When Mao Zedong came to power in 1949, he dubbed chefs the ‘running dogs of capitalism’. When, in 1951, the British government officially recognised Mao’s regime, nationalist embassy staff in London became jobless and some started restaurants. Among them was Kenneth Lo, who launched Memories of China, and Mr Huang who spawned the Good Earth chain. By the mid 1950s, there were about 300 Chinese restaurants in the UK. According to a 1966 survey, 31 per cent of Brits had visited a Chinese restaurant but only 5 per cent had been to either Italian or French restaurants. We were up to our knees in ‘chop sewage’ well into the Eighties when Thai restaurants changed the agenda. Despite the best efforts of Shura Shivarg at the Golden Duck and others, we have never really got over the embarrassment of chop-sticking our way through troughs of sweet and sour pork with pineapple. 

You won’t need to be hypnotised to forget those days when you enter Park Chinois. It’s Thirties Shanghai meets Annabel’s: heavy red décor and a string quartet pumping out Cole Porter at lunchtime but the banquettes are wholly Colefax and Fowler. The service is delivered by the most handsome waiters in London, and there are bejewelled loo roll-holders in the green marble loos. It’s London at its most camp. All that’s missing is Beatrice Lillie as the white slave trader in Thoroughly Modern Millie. What’s not missing is exceptional dim sum from £6 to £10 a portion, but that really is the lot for us in the cheap seats. Wines start at £50 a bottle, and main courses whistle past the £30 mark. Definitely one for lunch or dry January.
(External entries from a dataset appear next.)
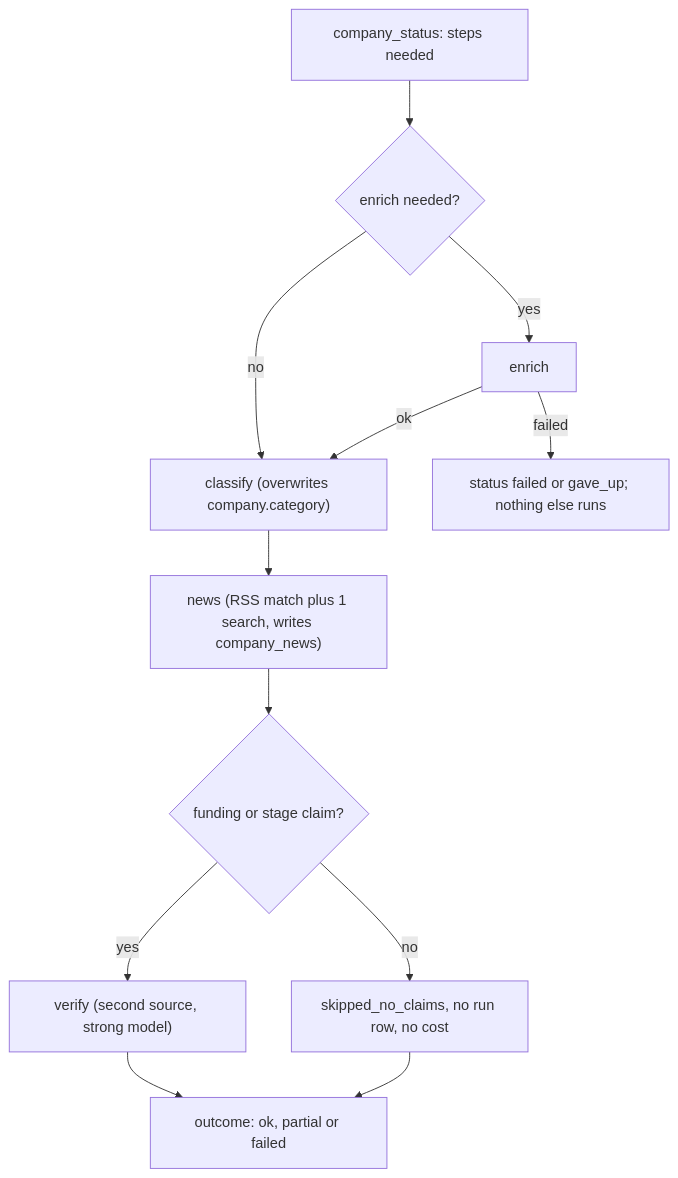
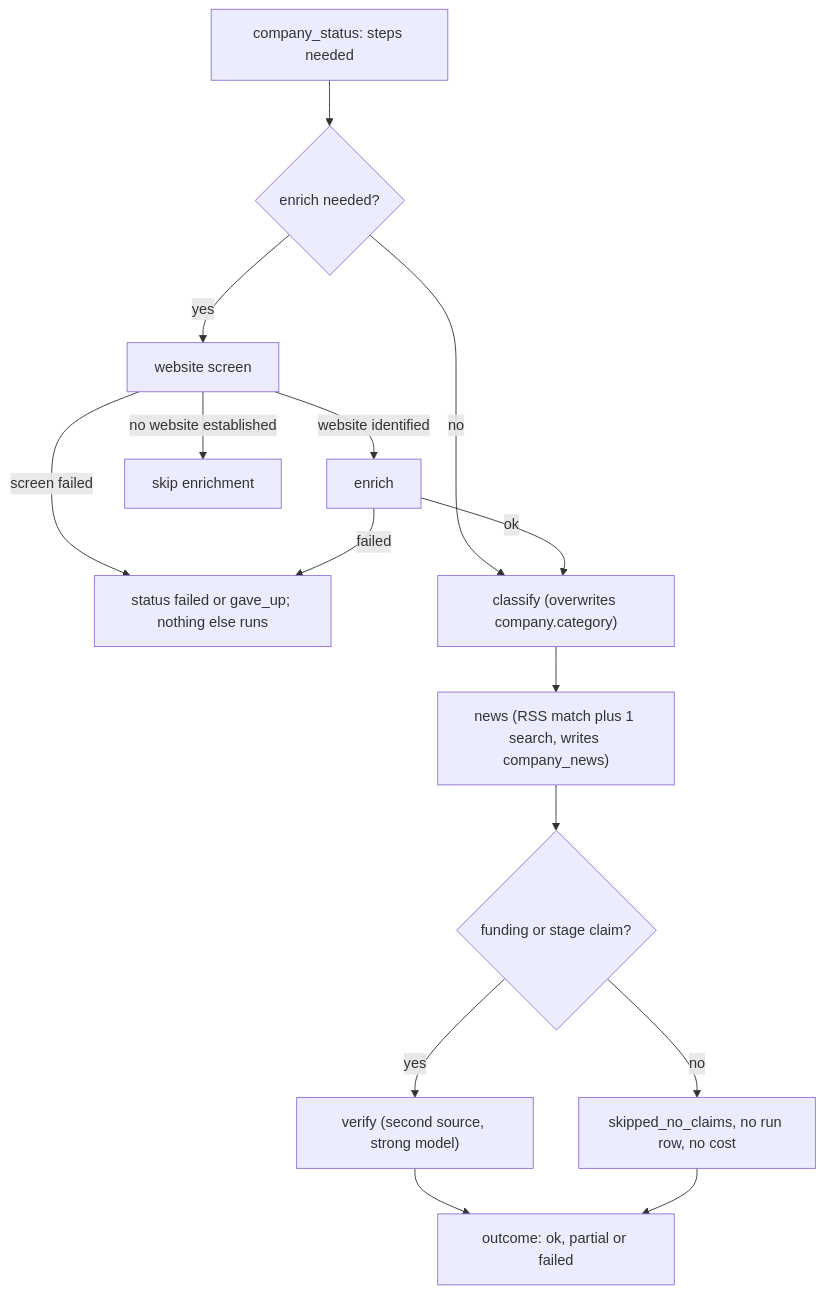
The second of 2 diagrams in docs/architecture/phases/phase-6-multi-agent.md (Farzaanee/sprout), drawn with Mermaid before and after one commit. The commit also changed other lines of this file and 15 other files, not shown here.

Commit message:
Add a pre-screening to enrichment pipeline to enrich only companies that has a website

````diff
--- a/docs/architecture/phases/phase-6-multi-agent.md
+++ b/docs/architecture/phases/phase-6-multi-agent.md
@@ -55,14 +55,17 @@
 ```mermaid
 flowchart TB
     S["company_status: steps needed"] --> E{"enrich needed?"}
-    E -- yes --> RE["enrich"]
+    E -- yes --> WS["website screen"]
+    WS -- "website identified" --> RE["enrich"]
+    WS -- "no website established" --> SKIP["skip enrichment"]
+    WS -- "screen failed" --> F
     E -- no --> C
     RE -- "failed" --> F["status failed or gave_up; nothing else runs"]
     RE -- "ok" --> C["classify (overwrites company.category)"]
     C --> N["news (RSS match plus 1 search, writes company_news)"]
     N --> V{"funding or stage claim?"}
     V -- yes --> RV["verify (second source, strong model)"]
     V -- no --> D["skipped_no_claims, no run row, no cost"]
     RV --> O["outcome: ok, partial or failed"]
     D --> O
 ```
````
So, off to Selkirk for my niece’s nuptials and some no-nonsense Borders hospitality. There are none of your ballerina waiters in Walter Scott’s home town. But the camp had come with us: the town was playing host to a jamboree for Dandie Dinmonts, a breed that even Walt Disney would scrap as too cute. Every Dandie originates from old Ginger, who was born in Selkirk, in 1842. The six of us fled in search of unpretentious home cooking. There are few eateries in the land that willingly open their doors to three generations of Pembrokes. We boast rosettes at emptying dining rooms. Fortunately, at Caddon View, we adopted our favourite Loud Whisper, which can only be heard two counties away.

This Victorian guest-house is a rarity: it is owned and entirely staffed by Steve and Lisa Davies who gladly usher one into their sitting room for Prosecco and elderflower cocktails. Although the set dinner changes every day, with only fish served on Fridays, there is absolutely no choice. This was liberating for a family with a history of choosing the wrong dish and loudly regretting it. The tian of salmon and sea bream with asparagus was both spectacularly fresh and delicious, allowing us room to lay waste to their home-baked oatcakes and Isle of Mull cheddar. And we were all abed at 9.30pm. Bliss.


Park Chinois, 17 Berkeley Street, London W17 8EA;; 020 3327 8888. 

Caddon View, 14 Pirn Rd, Innerleithen, Peeblesshire EH44 6HH;; 01896 830208.

This story was from August 2016 issue. Subscribe Now